Your instructions: All entries below are to be duplicated verbatim.

= = =

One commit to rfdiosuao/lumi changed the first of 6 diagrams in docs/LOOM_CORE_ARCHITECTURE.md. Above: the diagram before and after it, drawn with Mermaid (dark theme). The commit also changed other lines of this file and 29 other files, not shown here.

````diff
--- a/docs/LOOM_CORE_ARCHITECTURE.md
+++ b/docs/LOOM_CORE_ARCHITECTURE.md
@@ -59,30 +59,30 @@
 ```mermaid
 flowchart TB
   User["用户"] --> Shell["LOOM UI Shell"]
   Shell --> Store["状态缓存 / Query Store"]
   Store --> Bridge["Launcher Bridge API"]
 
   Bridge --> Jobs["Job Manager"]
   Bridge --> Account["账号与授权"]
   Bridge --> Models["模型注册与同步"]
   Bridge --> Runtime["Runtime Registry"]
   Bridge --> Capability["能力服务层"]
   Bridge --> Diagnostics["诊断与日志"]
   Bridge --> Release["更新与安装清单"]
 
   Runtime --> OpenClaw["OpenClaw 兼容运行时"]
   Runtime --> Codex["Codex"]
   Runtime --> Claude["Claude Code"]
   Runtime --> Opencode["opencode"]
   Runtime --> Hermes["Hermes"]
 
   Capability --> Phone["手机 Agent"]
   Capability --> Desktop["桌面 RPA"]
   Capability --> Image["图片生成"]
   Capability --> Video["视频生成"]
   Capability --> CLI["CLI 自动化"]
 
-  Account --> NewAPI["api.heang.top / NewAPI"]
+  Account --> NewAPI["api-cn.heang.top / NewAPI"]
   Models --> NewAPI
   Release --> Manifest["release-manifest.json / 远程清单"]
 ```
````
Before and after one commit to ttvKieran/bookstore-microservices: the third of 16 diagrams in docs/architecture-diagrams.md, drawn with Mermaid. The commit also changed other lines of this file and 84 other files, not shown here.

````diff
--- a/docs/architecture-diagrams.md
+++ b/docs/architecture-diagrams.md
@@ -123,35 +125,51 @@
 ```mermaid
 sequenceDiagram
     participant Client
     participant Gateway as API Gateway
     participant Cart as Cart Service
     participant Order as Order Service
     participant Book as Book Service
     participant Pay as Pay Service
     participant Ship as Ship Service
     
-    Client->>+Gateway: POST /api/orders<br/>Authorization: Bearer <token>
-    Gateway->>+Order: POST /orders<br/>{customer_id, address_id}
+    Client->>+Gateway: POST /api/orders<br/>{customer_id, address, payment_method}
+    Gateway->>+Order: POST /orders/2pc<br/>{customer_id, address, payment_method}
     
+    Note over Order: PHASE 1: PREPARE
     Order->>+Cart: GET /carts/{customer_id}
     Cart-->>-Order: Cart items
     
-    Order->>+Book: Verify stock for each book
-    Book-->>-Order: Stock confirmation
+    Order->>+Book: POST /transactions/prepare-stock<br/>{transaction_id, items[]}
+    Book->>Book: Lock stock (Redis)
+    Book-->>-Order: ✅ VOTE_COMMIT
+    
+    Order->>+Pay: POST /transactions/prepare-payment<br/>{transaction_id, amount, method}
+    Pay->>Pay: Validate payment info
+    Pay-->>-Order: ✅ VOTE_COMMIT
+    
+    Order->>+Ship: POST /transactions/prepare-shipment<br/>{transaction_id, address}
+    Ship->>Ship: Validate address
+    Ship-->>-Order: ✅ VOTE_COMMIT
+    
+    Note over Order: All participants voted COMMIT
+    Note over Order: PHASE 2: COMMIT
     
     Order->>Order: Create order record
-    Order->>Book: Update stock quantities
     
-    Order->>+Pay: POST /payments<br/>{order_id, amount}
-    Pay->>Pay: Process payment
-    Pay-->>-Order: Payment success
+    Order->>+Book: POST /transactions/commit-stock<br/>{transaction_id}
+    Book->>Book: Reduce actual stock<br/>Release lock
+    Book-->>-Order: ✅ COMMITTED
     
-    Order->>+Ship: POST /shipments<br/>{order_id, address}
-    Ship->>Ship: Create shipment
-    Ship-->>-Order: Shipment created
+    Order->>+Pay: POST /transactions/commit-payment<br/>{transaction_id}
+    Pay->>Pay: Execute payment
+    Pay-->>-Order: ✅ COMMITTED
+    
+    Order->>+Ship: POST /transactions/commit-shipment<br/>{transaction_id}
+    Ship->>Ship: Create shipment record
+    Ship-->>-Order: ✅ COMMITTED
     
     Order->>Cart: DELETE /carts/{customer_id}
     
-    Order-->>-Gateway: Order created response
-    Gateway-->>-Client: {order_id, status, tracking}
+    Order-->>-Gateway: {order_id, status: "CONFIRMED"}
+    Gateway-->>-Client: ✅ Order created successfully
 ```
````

= = =

Output:
One commit to rfdiosuao/lumi changed the first of 6 diagrams in docs/LOOM_CORE_ARCHITECTURE.md. Above: the diagram before and after it, drawn with Mermaid (dark theme). The commit also changed other lines of this file and 29 other files, not shown here.

````diff
--- a/docs/LOOM_CORE_ARCHITECTURE.md
+++ b/docs/LOOM_CORE_ARCHITECTURE.md
@@ -59,30 +59,30 @@
 ```mermaid
 flowchart TB
   User["用户"] --> Shell["LOOM UI Shell"]
   Shell --> Store["状态缓存 / Query Store"]
   Store --> Bridge["Launcher Bridge API"]
 
   Bridge --> Jobs["Job Manager"]
   Bridge --> Account["账号与授权"]
   Bridge --> Models["模型注册与同步"]
   Bridge --> Runtime["Runtime Registry"]
   Bridge --> Capability["能力服务层"]
   Bridge --> Diagnostics["诊断与日志"]
   Bridge --> Release["更新与安装清单"]
 
   Runtime --> OpenClaw["OpenClaw 兼容运行时"]
   Runtime --> Codex["Codex"]
   Runtime --> Claude["Claude Code"]
   Runtime --> Opencode["opencode"]
   Runtime --> Hermes["Hermes"]
 
   Capability --> Phone["手机 Agent"]
   Capability --> Desktop["桌面 RPA"]
   Capability --> Image["图片生成"]
   Capability --> Video["视频生成"]
   Capability --> CLI["CLI 自动化"]
 
-  Account --> NewAPI["api.heang.top / NewAPI"]
+  Account --> NewAPI["api-cn.heang.top / NewAPI"]
   Models --> NewAPI
   Release --> Manifest["release-manifest.json / 远程清单"]
 ```
````
Before and after one commit to ttvKieran/bookstore-microservices: the third of 16 diagrams in docs/architecture-diagrams.md, drawn with Mermaid. The commit also changed other lines of this file and 84 other files, not shown here.

````diff
--- a/docs/architecture-diagrams.md
+++ b/docs/architecture-diagrams.md
@@ -123,35 +125,51 @@
 ```mermaid
 sequenceDiagram
     participant Client
     participant Gateway as API Gateway
     participant Cart as Cart Service
     participant Order as Order Service
     participant Book as Book Service
     participant Pay as Pay Service
     participant Ship as Ship Service
     
-    Client->>+Gateway: POST /api/orders<br/>Authorization: Bearer <token>
-    Gateway->>+Order: POST /orders<br/>{customer_id, address_id}
+    Client->>+Gateway: POST /api/orders<br/>{customer_id, address, payment_method}
+    Gateway->>+Order: POST /orders/2pc<br/>{customer_id, address, payment_method}
     
+    Note over Order: PHASE 1: PREPARE
     Order->>+Cart: GET /carts/{customer_id}
     Cart-->>-Order: Cart items
     
-    Order->>+Book: Verify stock for each book
-    Book-->>-Order: Stock confirmation
+    Order->>+Book: POST /transactions/prepare-stock<br/>{transaction_id, items[]}
+    Book->>Book: Lock stock (Redis)
+    Book-->>-Order: ✅ VOTE_COMMIT
+    
+    Order->>+Pay: POST /transactions/prepare-payment<br/>{transaction_id, amount, method}
+    Pay->>Pay: Validate payment info
+    Pay-->>-Order: ✅ VOTE_COMMIT
+    
+    Order->>+Ship: POST /transactions/prepare-shipment<br/>{transaction_id, address}
+    Ship->>Ship: Validate address
+    Ship-->>-Order: ✅ VOTE_COMMIT
+    
+    Note over Order: All participants voted COMMIT
+    Note over Order: PHASE 2: COMMIT
     
     Order->>Order: Create order record
-    Order->>Book: Update stock quantities
     
-    Order->>+Pay: POST /payments<br/>{order_id, amount}
-    Pay->>Pay: Process payment
-    Pay-->>-Order: Payment success
+    Order->>+Book: POST /transactions/commit-stock<br/>{transaction_id}
+    Book->>Book: Reduce actual stock<br/>Release lock
+    Book-->>-Order: ✅ COMMITTED
     
-    Order->>+Ship: POST /shipments<br/>{order_id, address}
-    Ship->>Ship: Create shipment
-    Ship-->>-Order: Shipment created
+    Order->>+Pay: POST /transactions/commit-payment<br/>{transaction_id}
+    Pay->>Pay: Execute payment
+    Pay-->>-Order: ✅ COMMITTED
+    
+    Order->>+Ship: POST /transactions/commit-shipment<br/>{transaction_id}
+    Ship->>Ship: Create shipment record
+    Ship-->>-Order: ✅ COMMITTED
     
     Order->>Cart: DELETE /carts/{customer_id}
     
-    Order-->>-Gateway: Order created response
-    Gateway-->>-Client: {order_id, status, tracking}
+    Order-->>-Gateway: {order_id, status: "CONFIRMED"}
+    Gateway-->>-Client: ✅ Order created successfully
 ```
````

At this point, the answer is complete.